• _TASK OBJECTIVE_
The records sit below. Return every line in them that holds the word "Models".

• _INFORMATION GIVEN_
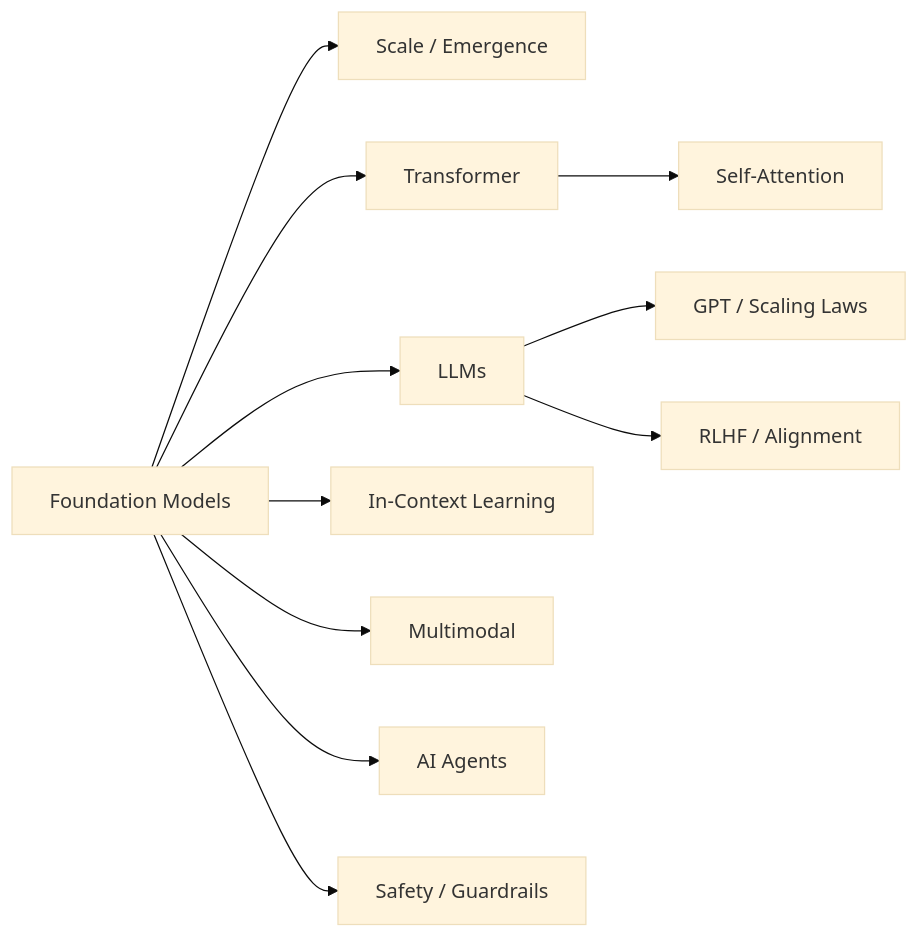
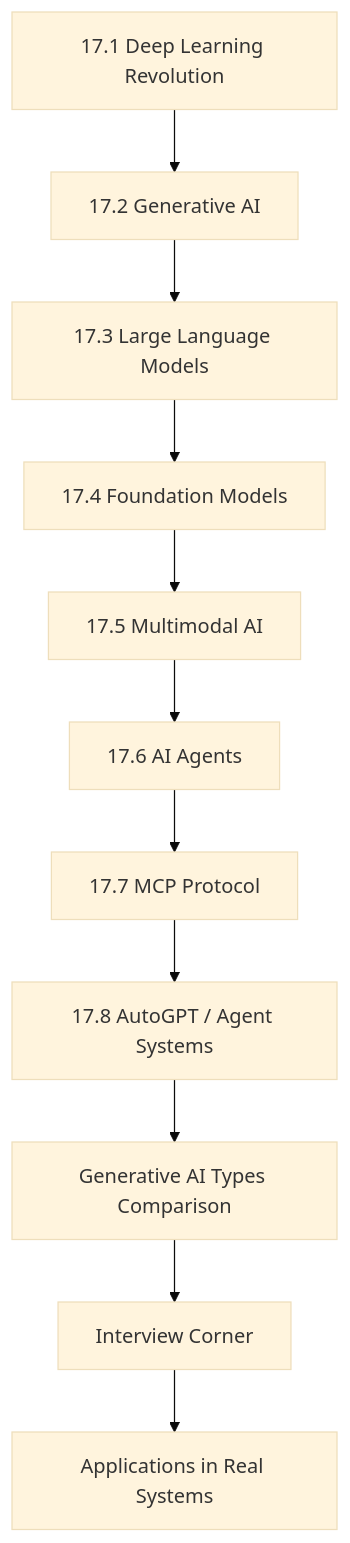
The diagram in docs/courses/artificial-intelligence/17-modern-ai.md (Raushan666java/ai-engineering-journey), drawn with Mermaid (base theme) before and after one commit. The commit also changed other lines of this file and 26 other files, not shown here.

````diff
--- a/docs/courses/artificial-intelligence/17-modern-ai.md
+++ b/docs/courses/artificial-intelligence/17-modern-ai.md
@@ -23,13 +41,13 @@
 ```mermaid
-flowchart LR
-    A[Foundation Models] --> B[Scale / Emergence]
-    A --> C[Transformer]
-    C --> D[Self-Attention]
-    A --> E[LLMs]
-    E --> F[GPT / Scaling Laws]
-    E --> G[RLHF / Alignment]
-    A --> H[In-Context Learning]
-    A --> I[Multimodal]
-    A --> J[AI Agents]
-    A --> K[Safety / Guardrails]
+flowchart TD
+    A["17.1 Deep Learning Revolution"] --> B["17.2 Generative AI"]
+    B --> C["17.3 Large Language Models"]
+    C --> D["17.4 Foundation Models"]
+    D --> E["17.5 Multimodal AI"]
+    E --> F["17.6 AI Agents"]
+    F --> G["17.7 MCP Protocol"]
+    G --> H["17.8 AutoGPT / Agent Systems"]
+    H --> I["Generative AI Types Comparison"]
+    I --> J["Interview Corner"]
+    J --> K["Applications in Real Systems"]
 ```
````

• _RESULT_
-    A[Foundation Models] --> B[Scale / Emergence]
+    B --> C["17.3 Large Language Models"]
+    C --> D["17.4 Foundation Models"]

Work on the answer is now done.